Answers to questions about RV Repair and Maintenance from RV expert Dave Solberg, author of the “RV Handbook” and the managing editor of the RV Repair Club. This column appears Monday through Saturday in the RV Travel and RV Daily Tips newsletters. (Sign up for an email reminder for each new issue if you do not already receive one.) Today Dave discusses an RV roof leak.

Dear Dave,
Is a motorhome that has had a roof leak that softened the wall around a shower area considered trashed? Can this be fixed without replacing an entire roof on a 34-foot motorhome? I wonder if the repair shop is too quick to fail a roof and suggest replacing. This is a Winnebago in good shape. How do I know if it’s worth repairing? Where do you go if you do not trust your local RV store/repair shops to have your best interest in mind? —Sybil

Dear Sybil,
It really depends on the extent of the damage from the roof leak. Since you stated it is a Winnebago, it should have a one-piece fiberglass roof material. If it leaked down the wall and around the shower area, I don’t see how it could ruin the roof.

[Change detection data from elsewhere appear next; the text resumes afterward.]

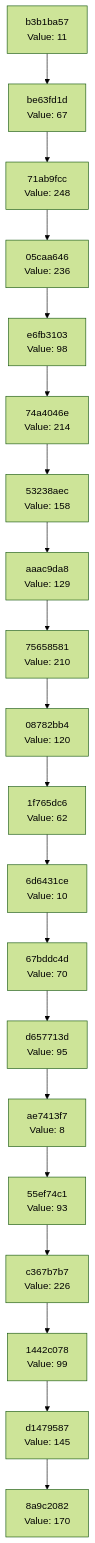
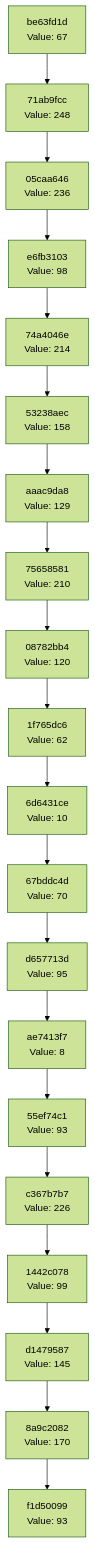
One commit to Abhisheksinha1506/hash-chain-evolver changed the diagram in docs/CHAIN_VISUALIZATION.md. Above: the diagram before and after it, drawn with Mermaid (forest theme). The commit also changed 2 other files, not shown here.

Commit message:
Evolution step: hash 0x5D → action executed

````diff
--- a/docs/CHAIN_VISUALIZATION.md
+++ b/docs/CHAIN_VISUALIZATION.md
@@ -3,42 +3,42 @@
 ```mermaid
 graph TD
-    C0["8a9c2082<br/>Value: 170"]
-    C1["d1479587<br/>Value: 145"]
+    C0["f1d50099<br/>Value: 93"]
+    C1["8a9c2082<br/>Value: 170"]
     C1 --> C0
-    C2["1442c078<br/>Value: 99"]
+    C2["d1479587<br/>Value: 145"]
     C2 --> C1
-    C3["c367b7b7<br/>Value: 226"]
+    C3["1442c078<br/>Value: 99"]
     C3 --> C2
-    C4["55ef74c1<br/>Value: 93"]
+    C4["c367b7b7<br/>Value: 226"]
     C4 --> C3
-    C5["ae7413f7<br/>Value: 8"]
+    C5["55ef74c1<br/>Value: 93"]
     C5 --> C4
-    C6["d657713d<br/>Value: 95"]
+    C6["ae7413f7<br/>Value: 8"]
     C6 --> C5
-    C7["67bddc4d<br/>Value: 70"]
+    C7["d657713d<br/>Value: 95"]
     C7 --> C6
-    C8["6d6431ce<br/>Value: 10"]
+    C8["67bddc4d<br/>Value: 70"]
     C8 --> C7
-    C9["1f765dc6<br/>Value: 62"]
+    C9["6d6431ce<br/>Value: 10"]
     C9 --> C8
-    C10["08782bb4<br/>Value: 120"]
+    C10["1f765dc6<br/>Value: 62"]
     C10 --> C9
-    C11["75658581<br/>Value: 210"]
+    C11["08782bb4<br/>Value: 120"]
     C11 --> C10
-    C12["aaac9da8<br/>Value: 129"]
+    C12["75658581<br/>Value: 210"]
     C12 --> C11
-    C13["53238aec<br/>Value: 158"]
+    C13["aaac9da8<br/>Value: 129"]
     C13 --> C12
-    C14["74a4046e<br/>Value: 214"]
+    C14["53238aec<br/>Value: 158"]
     C14 --> C13
-    C15["e6fb3103<br/>Value: 98"]
+    C15["74a4046e<br/>Value: 214"]
     C15 --> C14
-    C16["05caa646<br/>Value: 236"]
+    C16["e6fb3103<br/>Value: 98"]
     C16 --> C15
-    C17["71ab9fcc<br/>Value: 248"]
+    C17["05caa646<br/>Value: 236"]
     C17 --> C16
-    C18["be63fd1d<br/>Value: 67"]
+    C18["71ab9fcc<br/>Value: 248"]
     C18 --> C17
-    C19["b3b1ba57<br/>Value: 11"]
+    C19["be63fd1d<br/>Value: 67"]
     C19 --> C18
 ```
````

It could be delamination

You might have delamination in the sidewall and the floor could need to be replaced. The roof and sidewall are made with similar materials: a one piece fiberglass outer skin, Luan paneling, block foam insulation with aluminum framework embedded, and a Luan inner skin that has either wallpaper on the sidewall or padded vinyl on the ceiling.

Typically, if there is a water leak along the sidewall and floor, it comes in from the roof to sidewall joint or a window. The first step is to find the leak area and get it sealed properly. At the roof to the sidewall joint, the fiberglass wraps over the joint and tucks in the awning rail. Sometimes this can get cracked or even come out of the rail. The rail is not one continuous piece along the sidewall, so check the splice joint as this is a common area of moisture penetration.

Delamination explained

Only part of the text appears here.